NEONATAL SOCIETY ABSTRACTS
Gastroschisis: the cost of an epidemic
Presented at the Neonatal Society 2007 Summer Meeting (programme).
Keys C, Drewett M, Burge DM
Department of Surgical Paediatrics, Southampton University NHS Hospital Trust, Tremona Road, Southampton SO16 6YD, UK
Background: The rising incidence of gastroschisis has been highlighted by the Department of Health as a growing concern (1). Its aetiology remains unknown (2). As well as the health implications for the increasing number of affected infants this increase in incidence will have an impact on the costs of health care. This study was undertaken to estimate the financial cost of treating this condition in one tertiary neonatal surgical centre.
Methods: A retrospective analysis was performed of all patients admitted to a tertiary neonatal surgical centre with gastroschisis from January 1996 to December 2005. The main outcome measures were incidence, length of hospital stay and total cost for all patients each year.
Results: The total number of patients was 106. The incidence of gastroschisis has risen 3-fold in 10 years. The median cost per patient is relatively constant. A few patients with severe intestinal dysmotility require prolonged hospital stay. As the condition becomes more common there are an increasing number of complex patients and thus an increase in annual costs, which is disproportionate to the increase in numbers of cases.

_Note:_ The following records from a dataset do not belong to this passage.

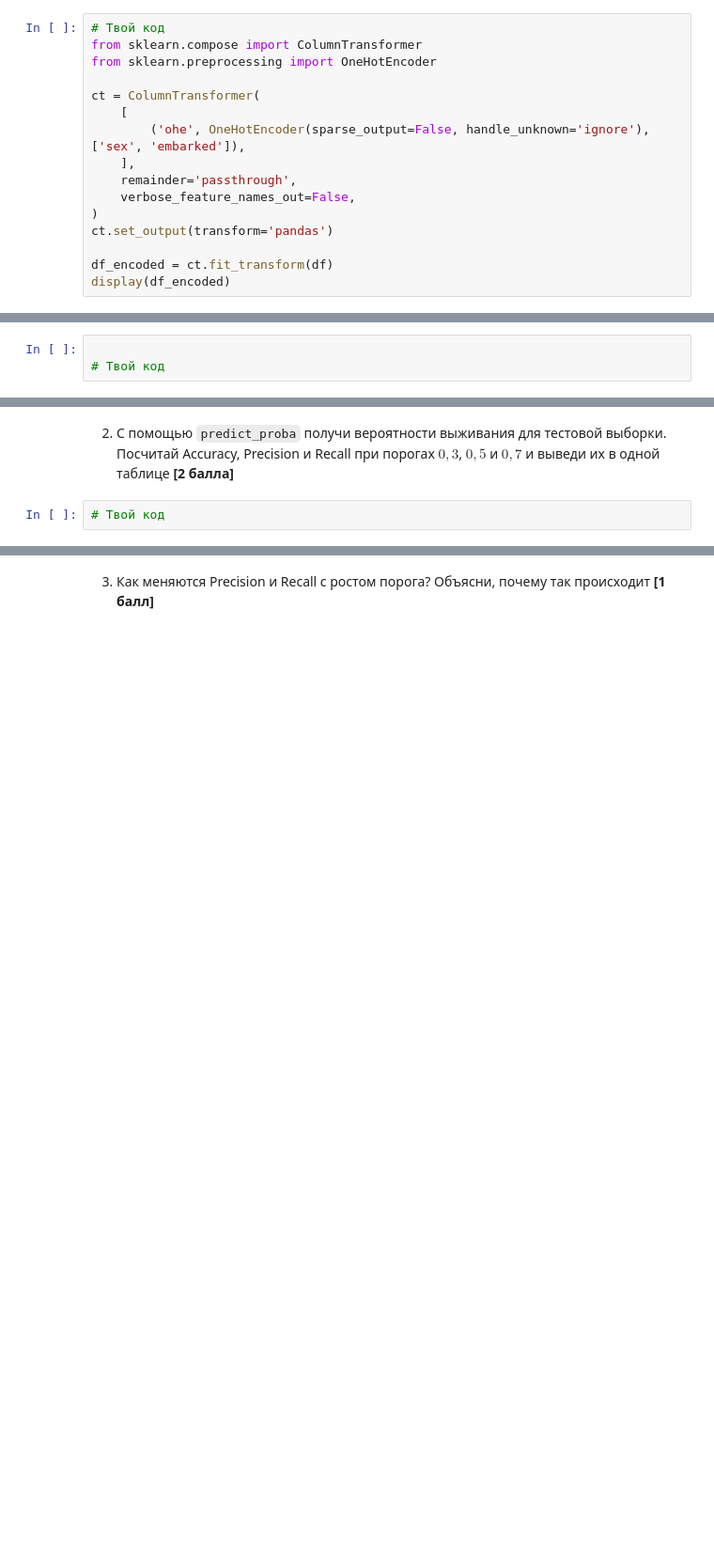
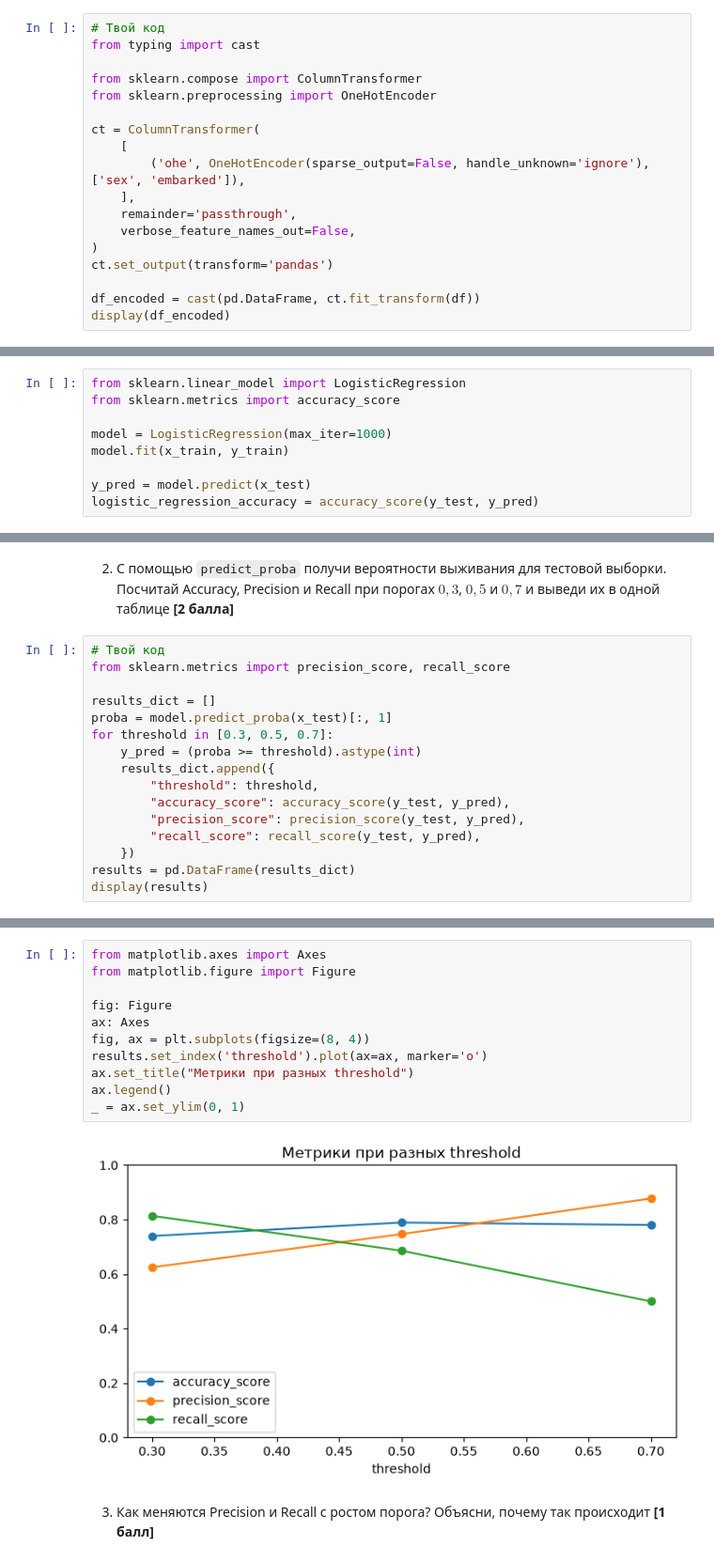
Before and after one commit to pxc1984/competitive-py, a Jupyter notebook: ai/коллоквиум_1.ipynb, the cells around one changed output, grey strips where cells are left out. Shown at 94% size. Cells and saved outputs as stored; diff of their text form; blank space fills up the shorter version.

```diff
--- a/ai/коллоквиум_1.ipynb
+++ b/ai/коллоквиум_1.ipynb
@@ -115,6 +116,8 @@ embarked почти целиком заполнен, так что вне зав
 3. Закодируй категориальные признаки `sex` и `embarked` с помощью One-Hot Encoding **[0,5 балла]**
 # %%
 # Твой код
+from typing import cast
+
 from sklearn.compose import ColumnTransformer
 from sklearn.preprocessing import OneHotEncoder
 
@@ -127,7 +130,7 @@ ct = ColumnTransformer(
 )
 ct.set_output(transform='pandas')
 
-df_encoded = ct.fit_transform(df)
+df_encoded = cast(pd.DataFrame, ct.fit_transform(df))
 display(df_encoded)
 # %% [output]
 |  | sex_female | sex_male | embarked_C | embarked_Q | embarked_S | survived | pclass | age | sibsp | ... |
@@ -157,5 +174,11 @@ random_state = 42
 # %% [markdown]
 1. Обучи логистическую регрессию `LogisticRegression(max_iter=1000)` на обучающей выборке и посчитай Accuracy на тестовой. Сравни её с константной моделью, которая всем предсказывает самый частый класс обучающей выборки **[1 балл]**
 # %%
+from sklearn.linear_model import LogisticRegression
+from sklearn.metrics import accuracy_score
 
-# Твой код
+model = LogisticRegression(max_iter=1000)
+model.fit(x_train, y_train)
+
+y_pred = model.predict(x_test)
+logistic_regression_accuracy = accuracy_score(y_test, y_pred)
@@ -163,3 +192,17 @@ random_state = 42
 2. С помощью `predict_proba` получи вероятности выживания для тестовой выборки. Посчитай Accuracy, Precision и Recall при порогах $0{,}3$, $0{,}5$ и $0{,}7$ и выведи их в одной таблице **[2 балла]**
 # %%
 # Твой код
+from sklearn.metrics import precision_score, recall_score
+
+results_dict = []
+proba = model.predict_proba(x_test)[:, 1]
+for threshold in [0.3, 0.5, 0.7]:
+    y_pred = (proba >= threshold).astype(int)
+    results_dict.append({
+        "threshold": threshold,
+        "accuracy_score": accuracy_score(y_test, y_pred),
+        "precision_score": precision_score(y_test, y_pred),
+        "recall_score": recall_score(y_test, y_pred),
+    })
+results = pd.DataFrame(results_dict)
+display(results)
@@ -166,3 +214,16 @@ random_state = 42
+# %%
+from matplotlib.axes import Axes
+from matplotlib.figure import Figure
+
+fig: Figure
+ax: Axes
+fig, ax = plt.subplots(figsize=(8, 4))
+results.set_index('threshold').plot(ax=ax, marker='o')
+ax.set_title("Метрики при разных threshold")
+ax.legend()
+_ = ax.set_ylim(0, 1)
+# %% [output]
+[figure, added]
 # %% [markdown]
 3. Как меняются Precision и Recall с ростом порога? Объясни, почему так происходит **[1 балл]**
 # %% [markdown]
```
Also changed, not shown: parts of 10 cells of this notebook.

We estimate that the annual cost to the NHS of this condition in England and Wales has risen from £3.6m in 1996 to in excess of £15m in 2005.
Conclusions: Urgent research is required into the aetiology of gastroschisis and into the severe intestinal dysmotility that occurs in some complex patients.
We confirm that this study did not require ethics committee approval and that this study was carried out independently from research funders.
1. Donaldson L. Gastroschisis: a growing concern. London: Department of Health, CMO Annual report 2004. www.dh.gov.uk/assetRoot/04/11/57/82/04115782.pdf
2. Curry JI, McKinney P, Thornton JG, et al: The aetiology of gastroschisis. Br J Obstet Gynae 107:1339-1346, 2000